The American Promise isn’t dead. But it’s not what it used to be.
The Promise was that of home ownership and the vision was an acre in the suburbs. But the dream of home ownership has lost much of its luster. Younger generations aren’t drawn to the country club lifestyle idealized by their parents and grandparents, and, yes, great-grandparents. As Bette Davis would say, there’s no there there, meaning the burbs are boring. Perhaps when they have their own kids there will be more interest in “out there.”
But there’s a more profound reason why the Promise has profoundly changed. The economics of home ownership and a 30-year mortgage just don’t work anymore. Even with very low interest rates and the tax breaks to go with it, it’s hard to justify the cost of owning a single-family home.
My parents’ home in the suburbs increased in value over 10 times in 30 years. My home in the suburbs of a similar economic level will increase 2 to 2 ½ times over 30 years, if I’m lucky. However, I’ll wind up paying in principle and interest about twice what I paid for it. Home values now are even more stagnant and I don’t see that changing. A single family home just isn’t the great investment it used to be and might be an unwise one in the future.
Perhaps you’d buy a house for the schools, or to garden, or to have a bit more space, but it’s no longer a financial windfall.
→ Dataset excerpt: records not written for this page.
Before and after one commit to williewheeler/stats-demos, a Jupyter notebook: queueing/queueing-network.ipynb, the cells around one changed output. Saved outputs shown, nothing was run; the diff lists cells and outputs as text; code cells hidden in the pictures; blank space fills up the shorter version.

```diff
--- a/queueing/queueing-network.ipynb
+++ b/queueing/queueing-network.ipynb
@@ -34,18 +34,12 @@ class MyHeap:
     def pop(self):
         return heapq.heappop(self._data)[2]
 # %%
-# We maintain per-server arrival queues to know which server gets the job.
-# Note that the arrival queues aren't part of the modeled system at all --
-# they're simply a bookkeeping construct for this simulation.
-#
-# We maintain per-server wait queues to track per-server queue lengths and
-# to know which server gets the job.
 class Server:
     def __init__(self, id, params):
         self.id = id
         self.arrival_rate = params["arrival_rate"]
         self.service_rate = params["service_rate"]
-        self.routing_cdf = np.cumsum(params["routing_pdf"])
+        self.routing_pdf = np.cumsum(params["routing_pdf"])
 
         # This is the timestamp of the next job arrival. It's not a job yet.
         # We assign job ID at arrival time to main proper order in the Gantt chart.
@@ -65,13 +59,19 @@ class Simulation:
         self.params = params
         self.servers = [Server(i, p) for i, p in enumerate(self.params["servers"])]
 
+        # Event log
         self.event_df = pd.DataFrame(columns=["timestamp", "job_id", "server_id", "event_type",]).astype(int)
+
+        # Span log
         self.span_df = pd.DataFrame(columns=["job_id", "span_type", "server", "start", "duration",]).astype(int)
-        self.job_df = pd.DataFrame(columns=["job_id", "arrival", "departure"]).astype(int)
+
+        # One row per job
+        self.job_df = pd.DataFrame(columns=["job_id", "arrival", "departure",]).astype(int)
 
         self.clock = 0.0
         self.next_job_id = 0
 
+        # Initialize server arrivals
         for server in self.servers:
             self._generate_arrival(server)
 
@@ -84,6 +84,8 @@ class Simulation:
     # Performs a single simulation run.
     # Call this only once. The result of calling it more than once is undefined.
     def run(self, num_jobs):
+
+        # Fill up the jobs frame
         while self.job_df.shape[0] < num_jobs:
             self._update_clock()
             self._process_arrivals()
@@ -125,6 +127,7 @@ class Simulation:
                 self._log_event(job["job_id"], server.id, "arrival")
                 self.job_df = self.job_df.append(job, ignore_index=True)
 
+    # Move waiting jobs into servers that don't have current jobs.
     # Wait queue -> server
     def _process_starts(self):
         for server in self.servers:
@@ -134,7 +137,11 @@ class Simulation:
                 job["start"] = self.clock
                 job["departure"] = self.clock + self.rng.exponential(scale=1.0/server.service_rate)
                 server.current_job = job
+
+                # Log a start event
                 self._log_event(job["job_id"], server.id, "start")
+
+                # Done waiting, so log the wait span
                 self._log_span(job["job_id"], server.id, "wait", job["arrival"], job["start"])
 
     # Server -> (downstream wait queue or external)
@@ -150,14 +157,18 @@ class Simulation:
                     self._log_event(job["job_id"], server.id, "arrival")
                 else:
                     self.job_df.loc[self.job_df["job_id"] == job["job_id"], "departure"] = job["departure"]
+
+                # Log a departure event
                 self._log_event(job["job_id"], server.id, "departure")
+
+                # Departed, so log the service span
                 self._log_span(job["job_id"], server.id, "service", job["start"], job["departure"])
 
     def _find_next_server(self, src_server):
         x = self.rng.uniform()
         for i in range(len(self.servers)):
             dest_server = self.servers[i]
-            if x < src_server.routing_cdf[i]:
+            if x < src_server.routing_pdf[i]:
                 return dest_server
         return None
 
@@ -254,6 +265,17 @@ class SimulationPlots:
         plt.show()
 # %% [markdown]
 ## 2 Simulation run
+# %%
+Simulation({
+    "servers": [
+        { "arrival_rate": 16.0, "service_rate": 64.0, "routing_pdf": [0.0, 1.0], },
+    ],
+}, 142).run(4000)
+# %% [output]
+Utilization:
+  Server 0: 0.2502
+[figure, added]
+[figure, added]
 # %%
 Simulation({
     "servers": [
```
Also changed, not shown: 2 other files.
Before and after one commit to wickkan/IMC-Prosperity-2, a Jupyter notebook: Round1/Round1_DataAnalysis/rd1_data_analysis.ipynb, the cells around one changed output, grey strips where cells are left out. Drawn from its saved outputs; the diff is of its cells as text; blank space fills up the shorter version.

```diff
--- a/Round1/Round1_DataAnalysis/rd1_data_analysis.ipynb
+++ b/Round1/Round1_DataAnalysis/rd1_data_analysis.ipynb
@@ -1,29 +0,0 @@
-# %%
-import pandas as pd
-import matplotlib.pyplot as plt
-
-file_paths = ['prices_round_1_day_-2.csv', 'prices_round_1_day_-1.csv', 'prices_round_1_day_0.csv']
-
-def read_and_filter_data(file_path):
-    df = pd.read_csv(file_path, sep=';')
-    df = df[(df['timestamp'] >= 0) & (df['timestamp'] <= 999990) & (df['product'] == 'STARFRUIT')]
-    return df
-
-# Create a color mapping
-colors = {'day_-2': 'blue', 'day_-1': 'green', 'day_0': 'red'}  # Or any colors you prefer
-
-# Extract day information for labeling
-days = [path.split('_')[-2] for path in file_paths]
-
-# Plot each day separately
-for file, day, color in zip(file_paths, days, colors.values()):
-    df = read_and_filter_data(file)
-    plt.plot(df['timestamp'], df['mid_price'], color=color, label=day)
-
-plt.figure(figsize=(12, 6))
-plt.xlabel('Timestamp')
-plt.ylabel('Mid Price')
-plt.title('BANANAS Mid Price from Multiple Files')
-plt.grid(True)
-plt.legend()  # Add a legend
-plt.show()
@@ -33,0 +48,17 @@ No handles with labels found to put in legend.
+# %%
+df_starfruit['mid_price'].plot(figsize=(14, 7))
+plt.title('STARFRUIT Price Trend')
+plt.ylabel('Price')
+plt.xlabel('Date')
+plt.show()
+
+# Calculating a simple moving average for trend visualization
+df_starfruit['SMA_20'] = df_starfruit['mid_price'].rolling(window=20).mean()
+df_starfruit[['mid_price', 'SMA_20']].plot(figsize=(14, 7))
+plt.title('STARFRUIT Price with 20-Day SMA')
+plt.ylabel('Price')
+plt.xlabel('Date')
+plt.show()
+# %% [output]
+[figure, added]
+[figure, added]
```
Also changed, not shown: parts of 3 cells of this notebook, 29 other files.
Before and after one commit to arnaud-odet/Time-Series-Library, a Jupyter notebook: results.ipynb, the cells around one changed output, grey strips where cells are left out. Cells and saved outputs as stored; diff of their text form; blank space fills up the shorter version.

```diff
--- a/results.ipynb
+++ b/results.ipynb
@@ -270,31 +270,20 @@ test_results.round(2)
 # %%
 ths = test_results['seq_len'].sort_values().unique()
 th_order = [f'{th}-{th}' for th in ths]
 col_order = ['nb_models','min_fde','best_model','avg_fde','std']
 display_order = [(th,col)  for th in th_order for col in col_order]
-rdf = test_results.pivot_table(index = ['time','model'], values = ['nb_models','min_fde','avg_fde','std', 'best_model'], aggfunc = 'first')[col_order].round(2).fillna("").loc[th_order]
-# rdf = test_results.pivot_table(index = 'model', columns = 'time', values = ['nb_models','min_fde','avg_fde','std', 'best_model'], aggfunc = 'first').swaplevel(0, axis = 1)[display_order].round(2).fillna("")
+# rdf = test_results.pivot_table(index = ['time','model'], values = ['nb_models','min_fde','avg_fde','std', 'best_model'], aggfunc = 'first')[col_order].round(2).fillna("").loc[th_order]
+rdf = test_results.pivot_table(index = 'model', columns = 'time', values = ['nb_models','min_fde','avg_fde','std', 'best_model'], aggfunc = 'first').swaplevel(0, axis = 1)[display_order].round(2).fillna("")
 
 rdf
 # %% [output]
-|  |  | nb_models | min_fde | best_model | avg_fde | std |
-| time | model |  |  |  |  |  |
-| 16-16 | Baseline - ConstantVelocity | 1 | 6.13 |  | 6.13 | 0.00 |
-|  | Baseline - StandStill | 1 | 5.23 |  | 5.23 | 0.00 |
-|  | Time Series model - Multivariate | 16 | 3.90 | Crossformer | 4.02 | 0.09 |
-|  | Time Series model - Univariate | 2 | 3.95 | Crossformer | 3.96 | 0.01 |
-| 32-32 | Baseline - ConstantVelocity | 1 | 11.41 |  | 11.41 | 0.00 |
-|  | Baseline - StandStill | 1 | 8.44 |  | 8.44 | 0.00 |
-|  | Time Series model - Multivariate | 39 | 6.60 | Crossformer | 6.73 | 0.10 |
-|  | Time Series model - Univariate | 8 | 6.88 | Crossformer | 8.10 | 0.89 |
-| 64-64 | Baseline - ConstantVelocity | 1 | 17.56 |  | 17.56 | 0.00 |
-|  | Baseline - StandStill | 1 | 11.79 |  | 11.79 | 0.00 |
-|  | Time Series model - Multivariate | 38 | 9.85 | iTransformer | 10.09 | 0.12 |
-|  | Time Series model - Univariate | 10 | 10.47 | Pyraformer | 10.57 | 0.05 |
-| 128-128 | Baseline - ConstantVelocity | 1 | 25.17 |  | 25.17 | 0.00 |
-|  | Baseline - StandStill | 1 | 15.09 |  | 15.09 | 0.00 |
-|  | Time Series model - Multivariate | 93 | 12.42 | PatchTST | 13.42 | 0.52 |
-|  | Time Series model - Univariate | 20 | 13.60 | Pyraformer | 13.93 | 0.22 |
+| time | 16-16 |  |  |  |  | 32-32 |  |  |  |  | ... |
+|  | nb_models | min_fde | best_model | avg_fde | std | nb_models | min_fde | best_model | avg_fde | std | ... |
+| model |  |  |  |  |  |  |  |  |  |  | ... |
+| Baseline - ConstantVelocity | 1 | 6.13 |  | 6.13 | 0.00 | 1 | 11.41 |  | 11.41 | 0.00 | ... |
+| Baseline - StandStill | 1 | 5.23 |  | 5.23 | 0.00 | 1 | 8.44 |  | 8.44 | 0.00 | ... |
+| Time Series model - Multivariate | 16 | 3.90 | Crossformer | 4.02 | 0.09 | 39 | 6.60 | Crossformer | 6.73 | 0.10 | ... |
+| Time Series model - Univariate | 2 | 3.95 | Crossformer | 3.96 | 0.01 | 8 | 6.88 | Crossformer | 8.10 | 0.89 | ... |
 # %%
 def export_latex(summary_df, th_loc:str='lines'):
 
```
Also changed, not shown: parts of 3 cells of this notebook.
Despite a slowly-growing population, Vermont needs more housing. Nearly all the new housing in Chittenden County is in multi-family dwellings. And while lower income housing has gotten most of the headlines, the greater need by volume is for middle income housing.
Recently, planners, politicians, builders and housing advocates came together in South Burlington to talk about the need for more housing. The gathering was intended to get all stakeholders on board to see the urgency – though the meeting didn’t produce a legislative mandate or reveal a public funding source to push a plan forward.
The idea was, I suppose, that it’s in everyone’s best interest to see the need and encourage a “can do” spirit, rather than the “can’t do” attitude that often plagues development in Vermont.
The American Promise isn’t dead. But in the future, it’s more likely going to come with a neighbor down the hall, not across the fence.